For those who believe in a sky fairy, my only guess is that a voice was heard booming across the planet:
DAMNIT! SORRY GAIA, I MISSED! I'm off to Andromeda for a few galactic cycles, you're on your own.
sociopaths will just do it, and think everyone else is a fool for not.
Yeah, we often call those people "CEO", sometimes even "Prime Minister", often just "rich". Our society is designed to reward people like this. I wonder if this is an evolution thing, or if we're just on a one-way trip to oblivion.
The USA is not the world, and the world is not the USA. So get your head out of your ignorant arse. As for the rest of your argument, it's as ignorant as your initial diatribe about "Constitutionally-guaranteed right" in a British publication about a British company providing services in a Britain.
Now fuck off. Regards, a raving angry loony, who seems to be more sane than you'll ever hope to be.
"The Government's job"?? Oh please, the government won't touch the wealthier corporations, even in the most egregious cases. The politicians who run the government are too afraid to not get those nice, fat donations to their coffers.
Google, Twitter, and Facebook (amongst others) *claim* that they actively and religiously weed out accounts owned by those with terrorist leanings. As they are censors, they can therefore be held responsible for what they've missed or left behind, since they aren't "common carriers" that don't censor the information being transmitted. In fact, looking at, analysing, and profiting from the data being transmitted is their whole business model.
They also profit from the viewing of posts and videos by these groups, amongst others. And they share those profits with the groups in question, at least until they censor them. Even when called on it, they resist removing certain things because hey, they're profitable. i.e. the YouTube video of the girl being raped, which they actively resisted removing for a while.
These are corporations that also help various dictatorships with their censorship, all because it's profitable for them to do so. Companies that actively profit from videos by terrorists and others.
They aren't common carriers, they aren't protected organizations, and they'll do anything at all for profit. Why shouldn't they face the consequences of their actions in facilitating what these various violent organizations are doing? Or at least be forced to explain themselves in court.
As for censorship - all those who claim "censorship" please raise your hands. All those who cheered when Gawker was bankrupted please sit down. All those sitting with your hands raised - you're hypocrites, slap yourselves.
If the one and only way to control your expensive piece of trash REQUIRES Flash...
... it's time to take that expensive piece of track and wrap it around the head of the head the company making it. And perhaps the person who approved its purchase. With mechanical assistance of a crowbar and fireaxe, if necessary. There's exactly no excuse of any kind for requiring the use of Flash to administer expensive kit.
Killed it months ago.
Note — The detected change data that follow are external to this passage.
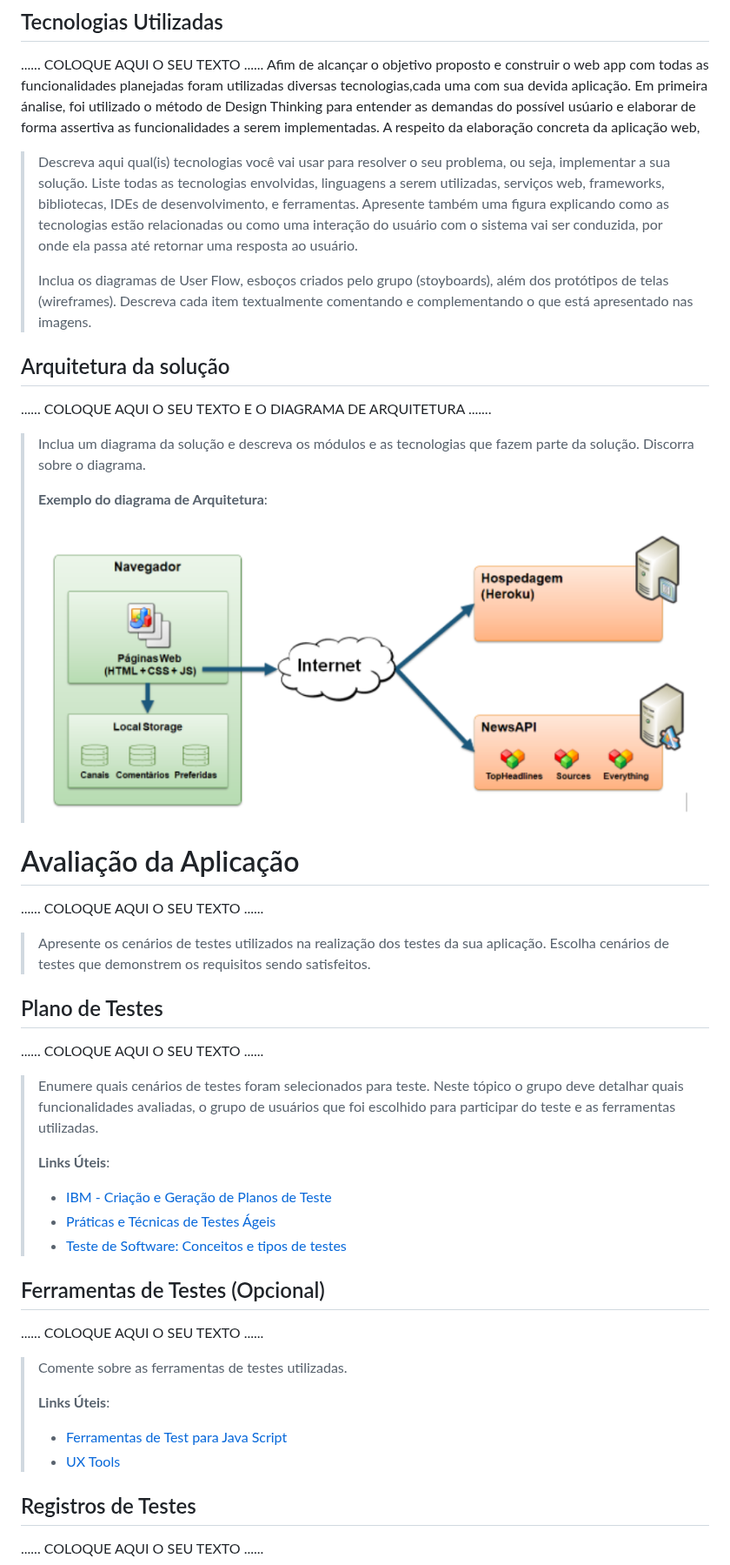
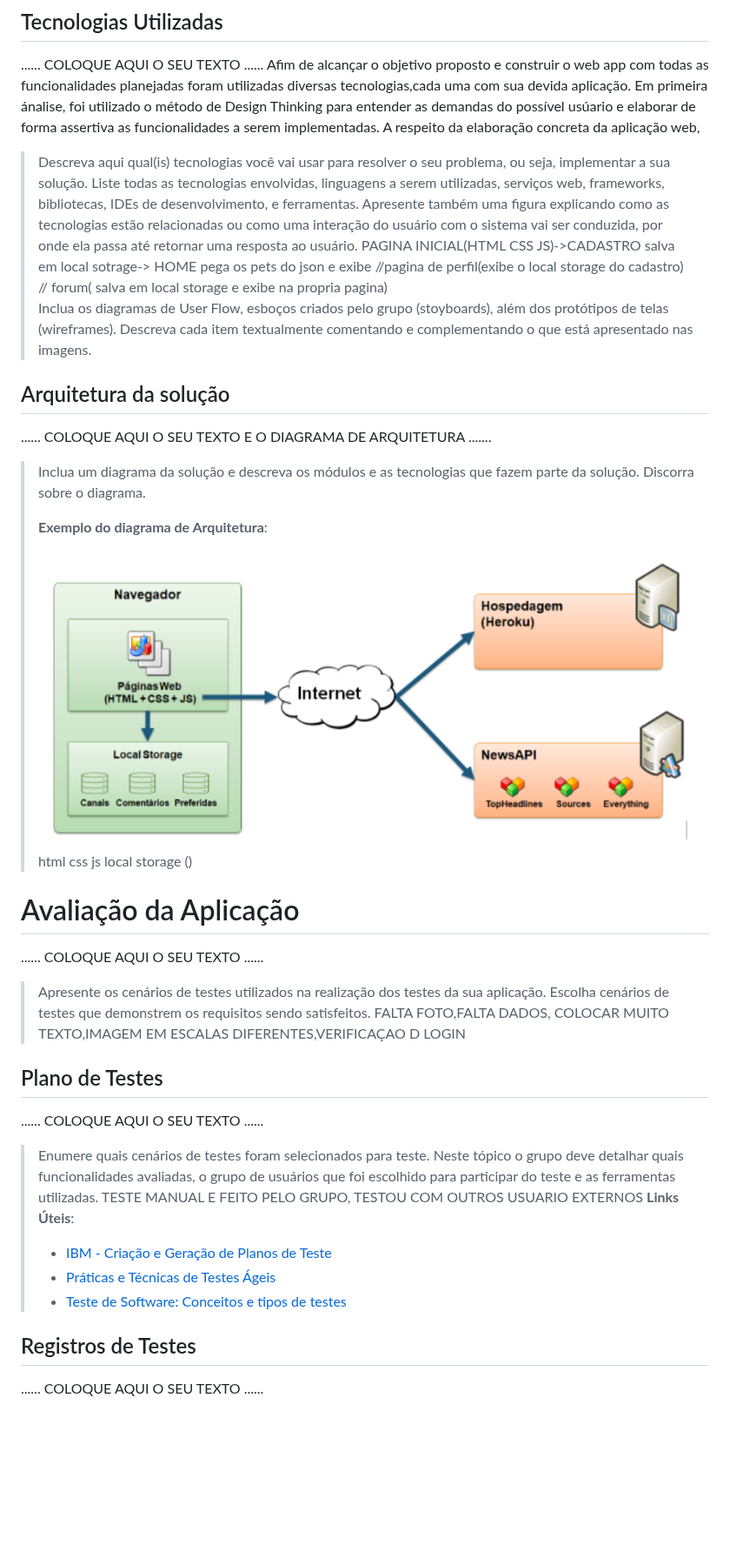
Before and after one commit to ICEI-PUC-Minas-PMGCC-TI/ti-1-pmg-cc-m-20231-tiaw-pets, a Markdown page: docs/relatorio/Relatorio Tecnico.md, the part around one of its changes. Shown at 87% size. Drawn GitHub-style; blank space fills up the shorter version.

```diff
--- a/docs/relatorio/Relatorio Tecnico.md
+++ b/docs/relatorio/Relatorio Tecnico.md
@@ -221,8 +221,9 @@ Afim de alcançar o objetivo proposto e construir o web app com todas as funcion
 > frameworks, bibliotecas, IDEs de desenvolvimento, e ferramentas.
 > Apresente também uma figura explicando como as tecnologias estão
 > relacionadas ou como uma interação do usuário com o sistema vai ser
-> conduzida, por onde ela passa até retornar uma resposta ao usuário.
->
+> conduzida, por onde ela passa até retornar uma resposta ao usuário. PAGINA INICIAL(HTML CSS JS)->CADASTRO salva em local sotrage-> HOME pega os pets do json e exibe
+>                                                                                                                             //pagina de perfil(exibe o local storage do cadastro)
+>                                                                                                                             // forum( salva em local storage e exibe na propria pagina)
 > Inclua os diagramas de User Flow, esboços criados pelo grupo
 > (stoyboards), além dos protótipos de telas (wireframes). Descreva cada
 > item textualmente comentando e complementando o que está apresentado
@@ -237,7 +238,7 @@ Afim de alcançar o objetivo proposto e construir o web app com todas as funcion
 >
 > **Exemplo do diagrama de Arquitetura**:
 >
-> ![Exemplo de Arquitetura](images/arquitetura-exemplo.png)
+> ![Exemplo de Arquitetura](images/arquitetura-exemplo.png)html css js local storage ()
 
 
 # Avaliação da Aplicação
@@ -246,7 +247,7 @@ Afim de alcançar o objetivo proposto e construir o web app com todas as funcion
 
 > Apresente os cenários de testes utilizados na realização dos testes da
 > sua aplicação. Escolha cenários de testes que demonstrem os requisitos
-> sendo satisfeitos.
+> sendo satisfeitos.   FALTA FOTO,FALTA DADOS, COLOCAR MUITO TEXTO,IMAGEM EM ESCALAS DIFERENTES,VERIFICAÇAO D LOGIN
 
 ## Plano de Testes
 
@@ -256,21 +257,12 @@ Afim de alcançar o objetivo proposto e construir o web app com todas as funcion
 > tópico o grupo deve detalhar quais funcionalidades avaliadas, o grupo
 > de usuários que foi escolhido para participar do teste e as
 > ferramentas utilizadas.
->
+>  TESTE MANUAL E FEITO PELO GRUPO, TESTOU COM OUTROS USUARIO EXTERNOS
 > **Links Úteis**:
 > - [IBM - Criação e Geração de Planos de Teste](https://www.ibm.com/developerworks/br/local/rational/criacao_geracao_planos_testes_software/index.html)
 > - [Práticas e Técnicas de Testes Ágeis](http://assiste.serpro.gov.br/serproagil/Apresenta/slides.pdf)
 > -  [Teste de Software: Conceitos e tipos de testes](https://blog.onedaytesting.com.br/teste-de-software/)
 
-## Ferramentas de Testes (Opcional)
-
-......  COLOQUE AQUI O SEU TEXTO ......
-
-> Comente sobre as ferramentas de testes utilizadas.
->
-> **Links Úteis**:
-> - [Ferramentas de Test para Java Script](https://geekflare.com/javascript-unit-testing/)
-> - [UX Tools](https://uxdesign.cc/ux-user-research-and-user-testing-tools-2d339d379dc7)
 
 ## Registros de Testes
 
```
Also changed, not shown: other parts of docs/relatorio/Relatorio Tecnico.md (+2 -2 lines).
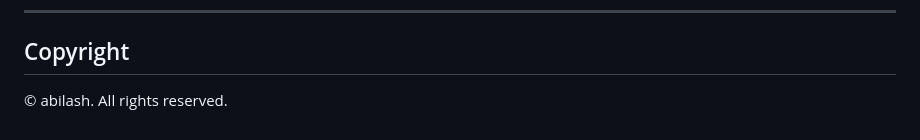
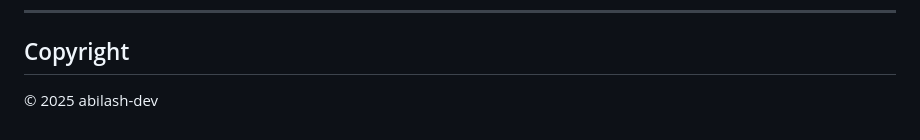
Before and after one commit to abilash-dev/AdvancedContactFormPy, a Markdown page: README.md, the part around the change. GitHub-like rendering.

```diff
--- a/README.md
+++ b/README.md
@@ -170,4 +170,4 @@ _This project is licensed under the [MIT License](LICENSE)._
 
 ## Copyright
 
-&copy; abilash. All rights reserved.
+&copy; 2025 abilash-dev
```
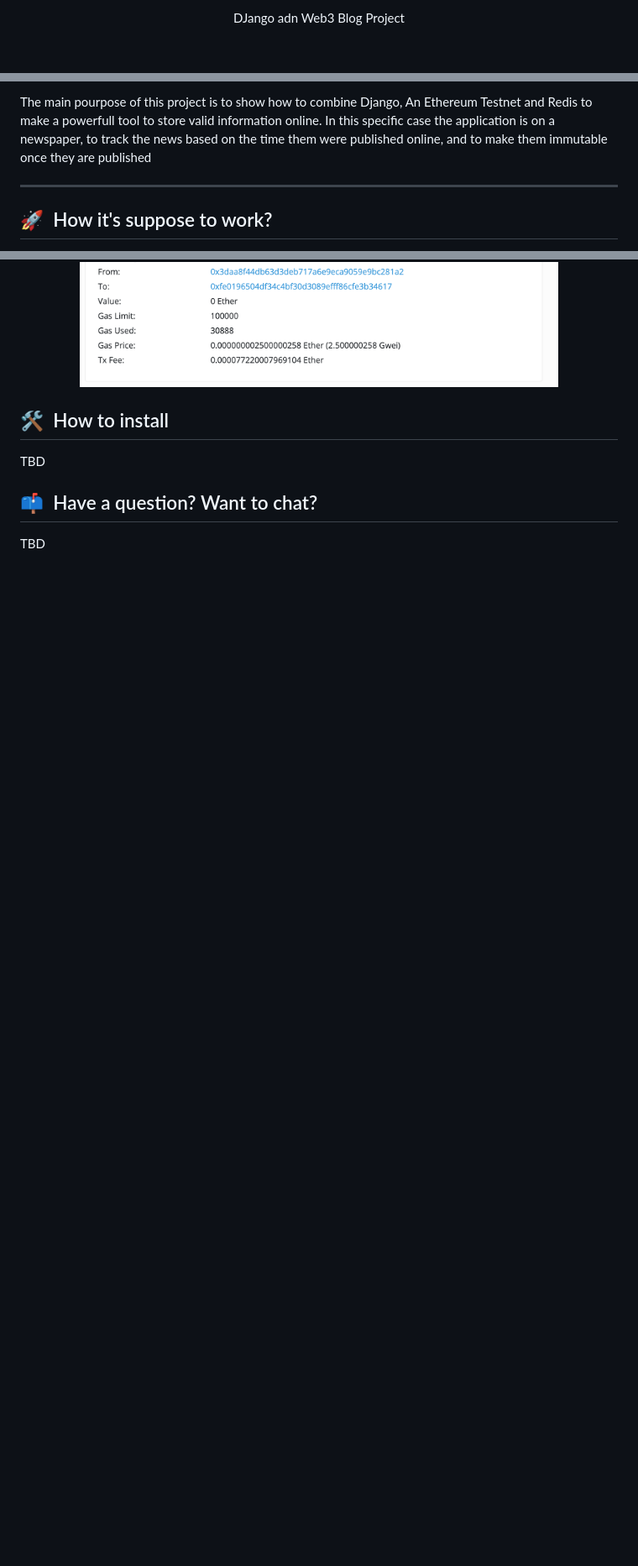
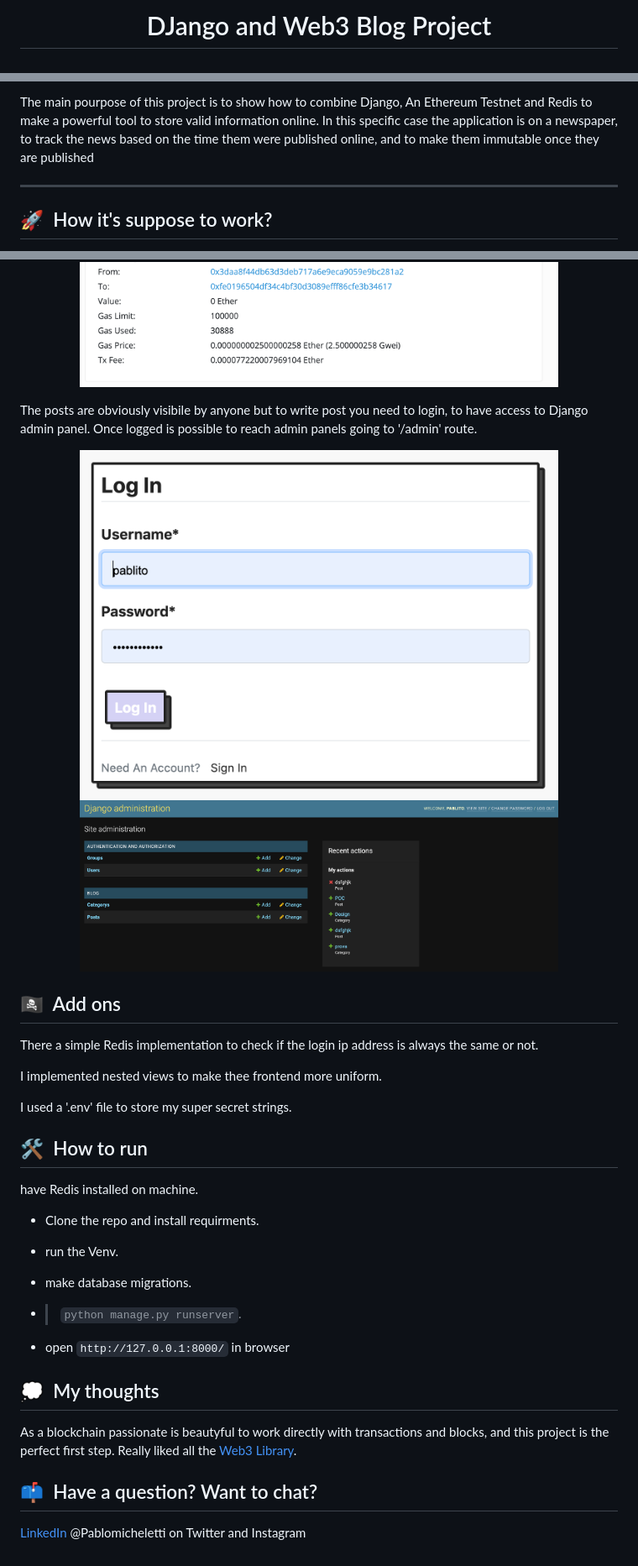
Before and after one commit to Palvoluss/Django-Redis-web3, a Markdown page: readme.md, 3 parts joined by grey strips. Shown: that part at 84% size. Drawn GitHub-style; pictures changed too: asset/images/djangoPanel.png (added), asset/images/loginPanel.png (added); blank space fills up the shorter version.

Commit message:
finished readme, last fixes

```diff
--- a/readme.md
+++ b/readme.md
@@ -1,7 +1,7 @@
 <br/>
-<p align="center">
-    DJango adn Web3 Blog Project
-</p>
+<h1 align="center">
+    DJango and Web3 Blog Project
+</h1>
 
 <br/>
 
@@ -9,5 +9,5 @@ This project is a simple POC on how to create a stream of data and sotore it on
 
-The main pourpose of this project is to show how to combine Django, An Ethereum Testnet and Redis to make a powerfull tool to store valid information online. In this specific case the application is on a newspaper, to track the news based on the time them were published online, and to make them immutable once they are published
+The main pourpose of this project is to show how to combine Django, An Ethereum Testnet and Redis to make a powerful tool to store valid information online. In this specific case the application is on a newspaper, to track the news based on the time them were published online, and to make them immutable once they are published
 
 <hr/>
 
@@ -24,14 +24,43 @@ with this feature we can save the json of the post and hash it in the transactio
 <p align="center">
     <img width="80%" src="./asset/images/blogPost.png" alt="Example of a simple post">
     <img width="80%" src="./asset/images/txInfo.png" alt="Example of the simple post transaction">
-
 </p>
 
+The posts are obviously visibile by anyone but to write post you need to login, to have access to Django admin panel. Once logged is possible to reach admin panels going to '/admin' route.
 
-## 🛠️&nbsp; How to install
+<p align="center">
+    <img width="80%" src="./asset/images/loginPanel.png" alt="Example of a simple post">
+    <img width="80%" src="./asset/images/djangoPanel.png" alt="Example of the simple post transaction">
+</p>
 
-TBD
+## 🏴‍☠️&nbsp; Add ons
+
+There a simple Redis implementation to check if the login ip address is always the same or not.
+
+I implemented nested views to make thee frontend more uniform.
+
+I used a '.env' file to store my super secret strings.
+
+## 🛠️&nbsp; How to run
+
+have Redis installed on machine.
+
+- Clone the repo and install requirments.
+
+- run the Venv.
+
+- make database migrations.
+
+- > `python manage.py runserver`.
+
+- open `http://127.0.0.1:8000/` in browser
+
+## 💭&nbsp; My thoughts
+
+As a blockchain passionate is beautyful to work directly with transactions and blocks, and this project is the perfect first step. Really liked all the [Web3 Library](https://web3js.readthedocs.io/en/v1.7.1/).
+
 
 ## 📫&nbsp; Have a question? Want to chat?
 
-TBD
+[LinkedIn](https://www.linkedin.com/in/pablo1255/)
+@Pablomicheletti on Twitter and Instagram
```
Also changed, not shown: other parts of readme.md (+1 -1 lines), 1 other file.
Haven't any problems except on two sites. One of those is the BBC. Wankers.
I liked his work. R.I.P.
Yes, if you get the penalty clause, someone has definitely lost.
But it shouldn't be the one depending on the service. It should be one providing the service. They are, after all, supposedly the experts, which is why they got hired. If you lose a business because the data was lost (and yes, this does happen. All too often), the penalty should include the full cost of rebuilding that business. If a company isn't willing to agree to such penalty clauses, perhaps it's because they know they're fuckups in the making, aren't confident of their services, and thus shouldn't get the contract in the first place.
Yet we never see such penalty clauses, and we keep seeing large corporations and governments get fucked over again and again while the execs and their companies doing the deed never get penalized in a meaningful way.